◆ Task to carry out:
Read the records below. Copy each line where the string "style" occurs.

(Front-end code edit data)
▬▬▬▬▬▬▬▬▬▬
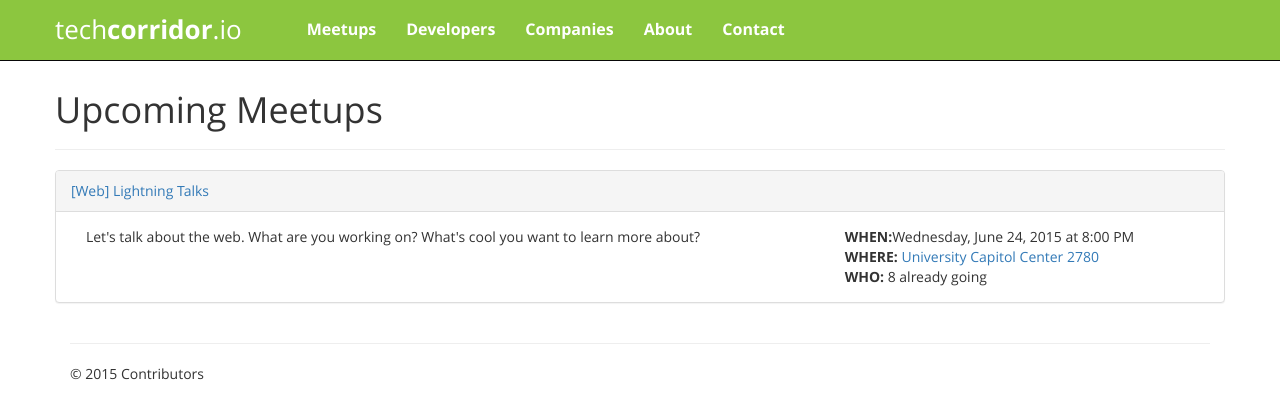
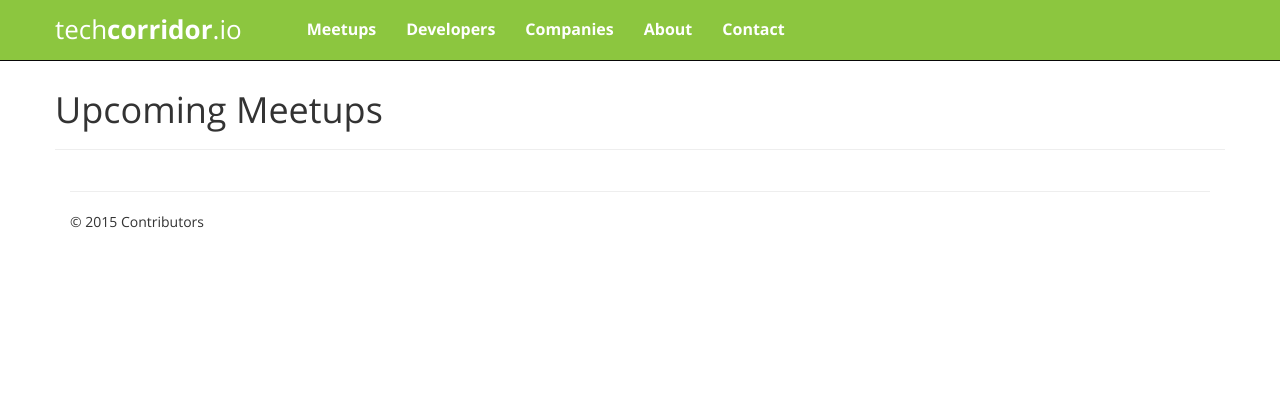
Before and after one commit to techcorridorio/techcorridorio.github.io, a Jekyll site: the page built from meetups.md, in a window 1280 px wide. Shown: the top 419 px of the page. Built offline with Jekyll 4.4.1, drawn with Linux system fonts in a browser that asks for light colours; nearby versions of some CDN libraries.

Commit message:
move some logic from meetup-events.js to meetup_cards.html

```diff
--- a/_includes/meetup_cards.html
+++ b/_includes/meetup_cards.html
@@ -9,44 +9,57 @@
 {% raw  %}
 <script id="meetup-card" type="x-tmpl-mustache">
 <div class="panel panel-default">
-<div class="panel-heading"><a href="{{event.url}}" target="_blank">{{event.title}}</a></div>
+<div class="panel-heading"><a href="{{event.event_url}}" target="_blank">{{event.name}}</a></div>
     <div class="panel-body">
         <div class="col-sm-8">
-        <p>{{event.description}}</p>
+        <p>{{{event.description}}}</p>
         </div>
-        <div class="col-sm-4"><b>WHEN:</b>{{event.date}}
-        <br><b>WHERE:</b> <a href="{{event.locationUrl}}" target="_blank">{{event.locationName}}</a>
-        <br><b>WHO:</b> {{event.attendeeCount}} already going</div>
+        <div class="col-sm-4"><b>WHEN:</b>{{event.time}}
+        <br><b>WHERE:</b> <a href="{{event.venue_link}}" target="_blank">{{event.venue.name}}</a>
+        <br><b>WHO:</b> {{event.yes_rsvp_count}} already going</div>
     </div>
 </div>
+</script>
+<script id="venue-link" type="x-tmpl-mustache">
+    https://www.google.com/maps/place/{{encodeURI(venue.address_1)}}++{{encodeURI(venue.city)}}
 </script>
 {% endraw  %}
 
 
-
 <script type="text/javascript">
 window.onload = function() {
+    var theCallback = function(data){
+        $.each(data.results, function(i, event) {
+            event.venue_link = printVenue(event.venue);
+            createEventPanel(event);
+        })
+    }
+
    var meetup = new Meetup(
     "https://api.meetup.com/2/events?callback=JSON_CALLBACK&offset=0&format=json&limited_events=False&group_urlname=techcorridorio&page=200&fields=&order=time&desc=false&status=upcoming&sig_id=168857872&sig=e659cc6038d27adf6eae600a44905c69196c77df",
     5
-    ).getEvents();
+    ).getEvents(theCallback);
 
-    var event={};
-    events = [];
-    event.url = "http://www.meetup.com/techcorridorio/events/223317560/";
-    event.title = "[Web] Lightning Talks";
-    event.description = "Let's talk about the web. What are you working on? What's cool you want to learn more about?";
-    event.date = "Wednesday, June 24, 2015 at 8:00 PM";
-    event.locationUrl = "https://www.google.com/maps/place/Old%20Capitol%20Mall+Iowa%20City";
-    event.locationName = "University Capitol Center 2780";
-    event.attendeeCount = "8";
-    events[0] = event;
+    var createVenueLink = function(event) {
+        var template = $('#venue-link').html();
+        Mustache.parse(template);   // optional, speeds up future uses
+        var rendered = Mustache.render(template, {"venue": event.venue});
+        return rendered;
+    }
 
-    (function loadUser() {
+	var printVenue = function(venue) {
+        var template = encodeURI(venue.address_1)
+            + '+'
+			+ encodeURI(venue.city);
+        return template
+	}
+    var createEventPanel = function (event) {
         var template = $('#meetup-card').html();
         Mustache.parse(template);   // optional, speeds up future uses
         var rendered = Mustache.render(template, {"event": event});
-        $('#lol-events').html(rendered);
+        $('#meetup-events').append(rendered);
+    };
+    (function loadUser() {
     })();
 }
 </script>
--- a/js/meetup-events.js
+++ b/js/meetup-events.js
@@ -28,36 +28,16 @@
 
 	var printVenue = function(venue) {
 		// Pretty print the event venue
-		return '<a href="https://www.google.com/maps/place/'
+		var template = '<a href="https://www.google.com/maps/place/'
 			+ encodeURI(venue.address_1) + '+'
 			+ encodeURI(venue.city) + '" target="_blank">'
 			+ venue.name
 			+ '</a>';
+        return template
 	}
 
 	var createEventPanel = function(event) {
 		// Generates a Bootstrap panel for each event
-		var panelHTML = '<div class="panel-heading">'
-			+ '<a href="' + event.event_url + '" target="_blank">'
-				+ event.name
-			+ '</a></div>'
-			+ '<div class="panel-body">'
-				+ '<div class="col-sm-8">'
-					+ event.description
-				+ '</div>'
-				+ '<div class="col-sm-4">'
-					+ '<b>WHEN:</b> ' + printDate(new Date(event.time))
-					+ '<br>'
-					+ '<b>WHERE:</b> ' + printVenue(event.venue)
-					+ '<br>'
-					+ '<b>WHO:</b> ' + event.yes_rsvp_count + ' already going'
-				+ '</div>'
-			+ '</div>';
-
-		$("<div>", {
-			"class": "panel panel-default",
-			html: panelHTML
-		}).appendTo("#meetup-events");
 	}
 
 	this.getEvents = function(callback) {
@@ -66,12 +46,7 @@
 			dataType: 'jsonp'
 		})
 		.done(function(data) {
-			$.each(data.results, function(i, event) {
-				// Generate Bootstrap panels for each event
-				if (maxEvents === undefined || i < maxEvents) {
-					createEventPanel(event);
-				}
-			})
+            callback(data);
 		})
 		.fail(function(error) {
 			console.log("Meetup API Request Failed");
```
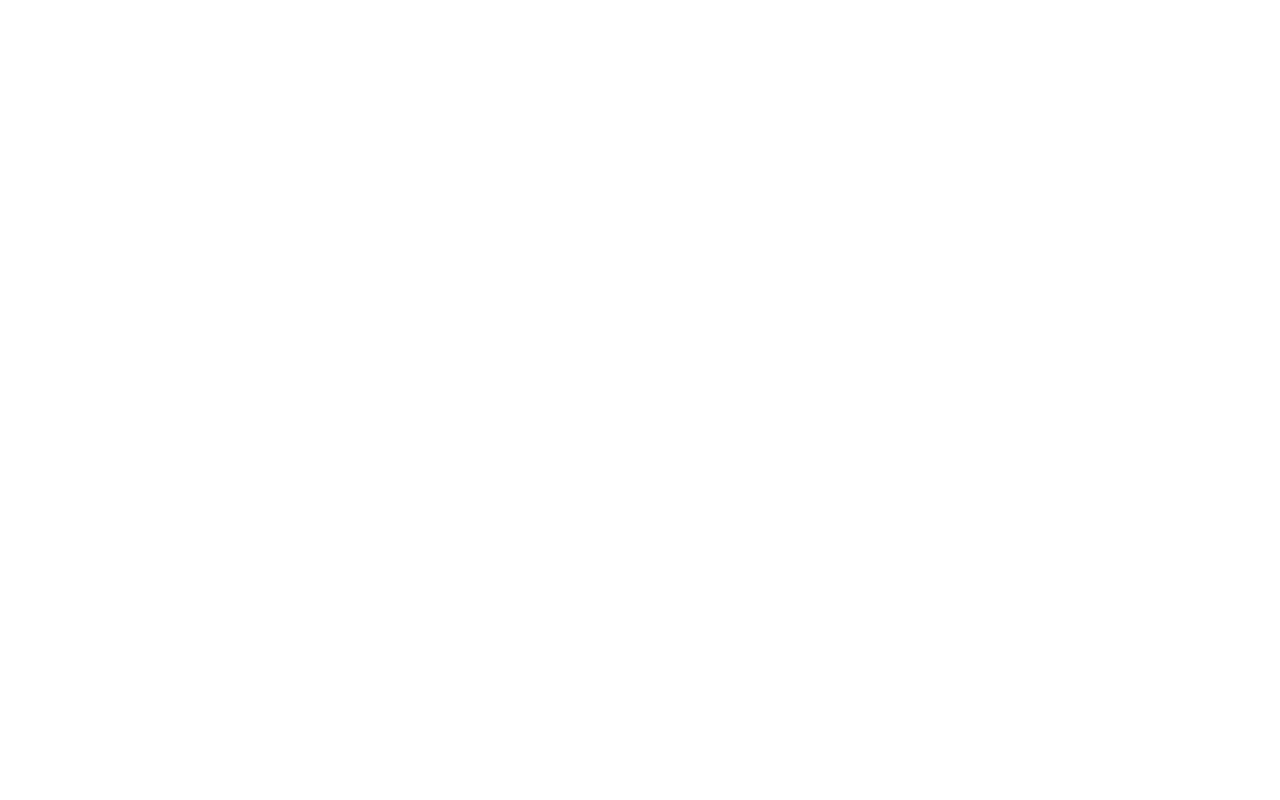
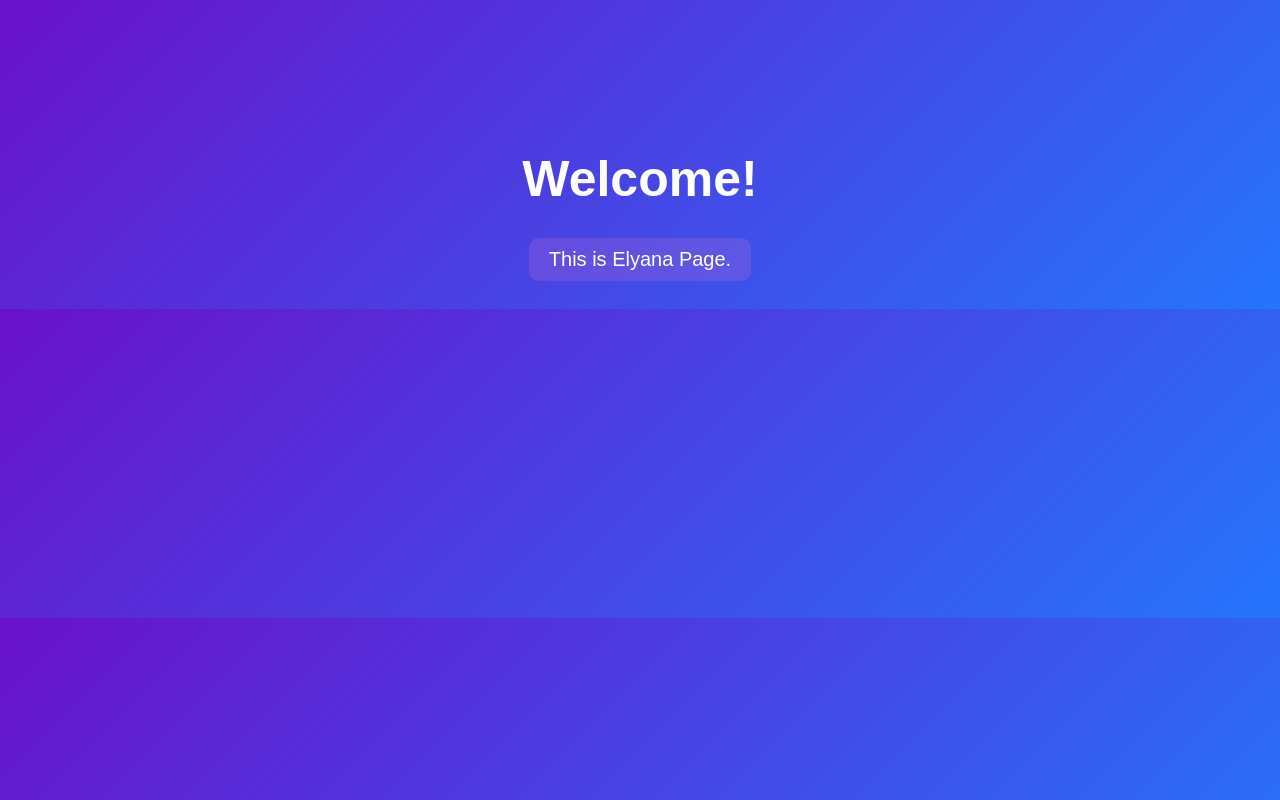
Before and after one commit to Sahelyana/Mobileprogramming, a plain HTML site: page index.html in a window 1280 px wide. Drawn offline with Linux system fonts and the light colour scheme.

Commit message:
backgroundchange

```diff
--- a/index.html
+++ b/index.html
@@ -1,11 +1,11 @@
 <!DOCTYPE html>
-<html lang="en">
+<html>
 <head>
-    <meta charset="UTF-8">
-    <meta name="viewport" content="width=device-width, initial-scale=1.0">
-    <title>Document</title>
+    <title>Elyana</title>
+    <link rel="stylesheet" href="style.css">
 </head>
 <body>
-
+    <h1>Welcome!</h1>
+    <p>This is Elyana Page.</p>
 </body>
 </html>
--- a/style.css
+++ b/style.css
@@ -0,0 +1,20 @@
+body{
+    background: linear-gradient(135deg,#6a11cb,#2575fc);
+    font-family: Arial, sans-serif;
+    text-align: center;
+    color: white;
+    margin-top: 150px;
+}
+
+h1{
+    font-size: 50px;
+    margin-bottom: 10px;
+}
+
+p{
+    font-size: 20px;
+    background: rgba(218, 114, 204, 0.2);
+    display: inline-block;
+    padding: 10px 20px;
+    border-radius: 10px;
+}
```
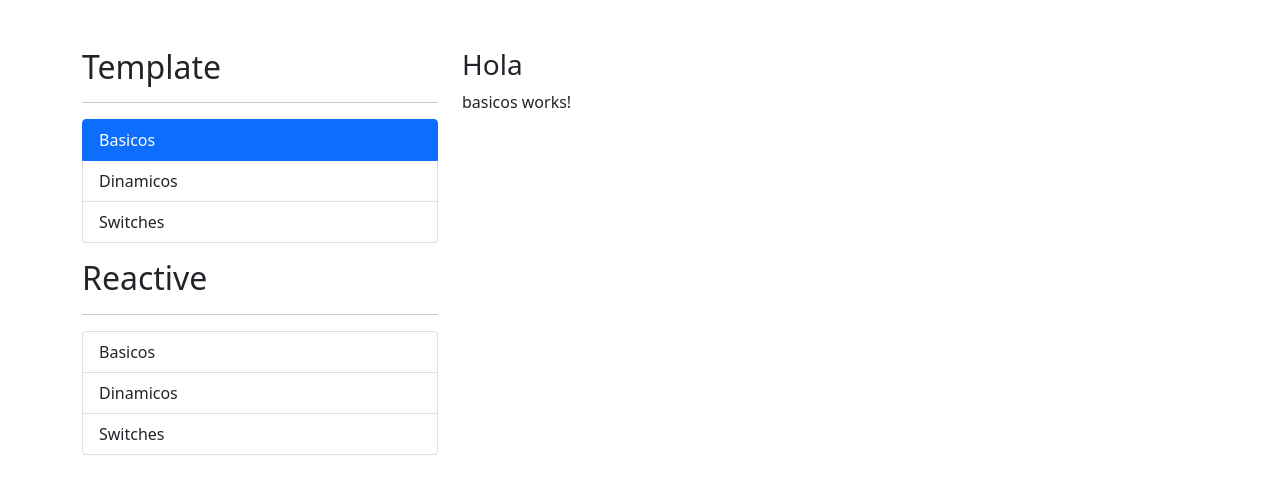
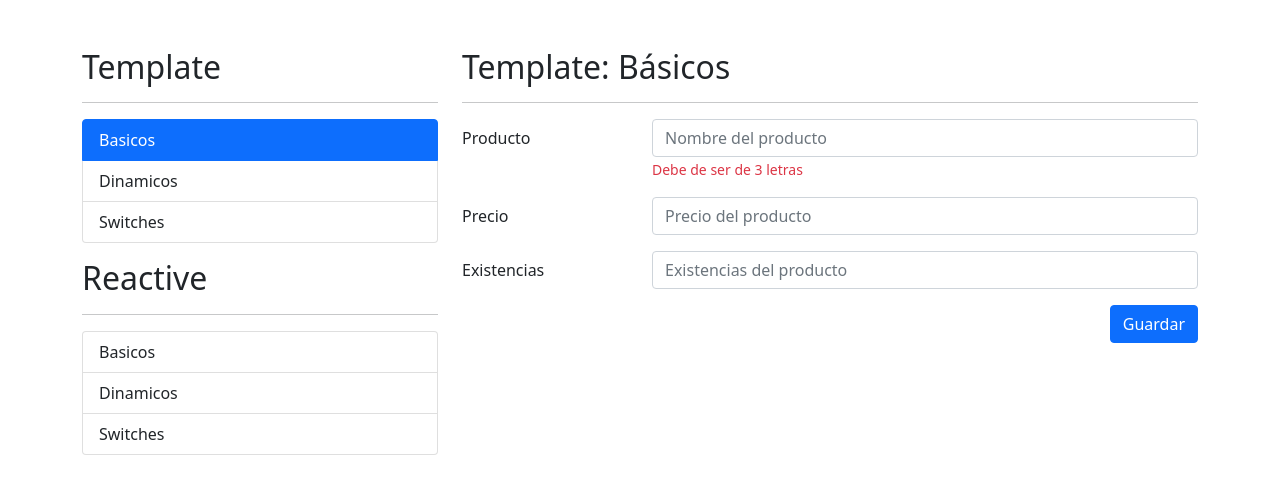
Before and after one commit to VictorCarmonaMoraza/FormulariosTemplates_Angular, an Angular app: page /template/basicos in a window 1280 px wide. Shown: the top 494 px of the page. Built offline with nearby package versions, Linux system fonts and the light colour scheme.

Commit message:
5 - Template: Diseño del formulario basico

```diff
--- a/src/app/app.component.html
+++ b/src/app/app.component.html
@@ -5,7 +5,6 @@
 
   <!--Espacio para ir cambiando las rutas-->
   <div class="col">
-    <h3>Hola</h3>
     <router-outlet></router-outlet>
   </div>
 
--- a/src/app/template/basicos/basicos.component.html
+++ b/src/app/template/basicos/basicos.component.html
@@ -1 +1,42 @@
-<p>basicos works!</p>
+<h2>Template: Básicos</h2>
+<hr>
+
+<div class="row">
+  <div class="col">
+    <form>
+
+      <!--Campo Producto-->
+      <div class="mb-3 row">
+        <label class="col-sm-3 col-form-label">Producto</label>
+        <div class="col-sm-9">
+          <input type="text" class="form-control" placeholder="Nombre del producto">
+          <span class="form-text text-danger">Debe de ser de 3 letras</span>
+        </div>
+      </div>
+
+       <!--Campo Precio-->
+      <div class="mb-3 row">
+        <label class="col-sm-3 col-form-label">Precio</label>
+        <div class="col-sm-9">
+          <input type="number" class="form-control" placeholder="Precio del producto">
+        </div>
+      </div>
+
+       <!--Existencias del Product-->
+      <div class="mb-3 row">
+        <label class="col-sm-3 col-form-label">Existencias</label>
+        <div class="col-sm-9">
+          <input type="number" class="form-control" placeholder="Existencias del producto">
+        </div>
+      </div>
+
+      <!--Boton de Submit-->
+      <div class="row">
+        <div class="col">
+          <button type="submit" class="btn btn-primary float-end">Guardar</button>
+        </div>
+      </div>
+
+    </form>
+  </div>
+</div>
```
Also changed, not shown: 1 other file (tests, documents, lock files or other folders).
▬▬▬▬▬▬▬▬▬▬
◆ Task response:
+    <link rel="stylesheet" href="style.css">
--- a/style.css
+++ b/style.css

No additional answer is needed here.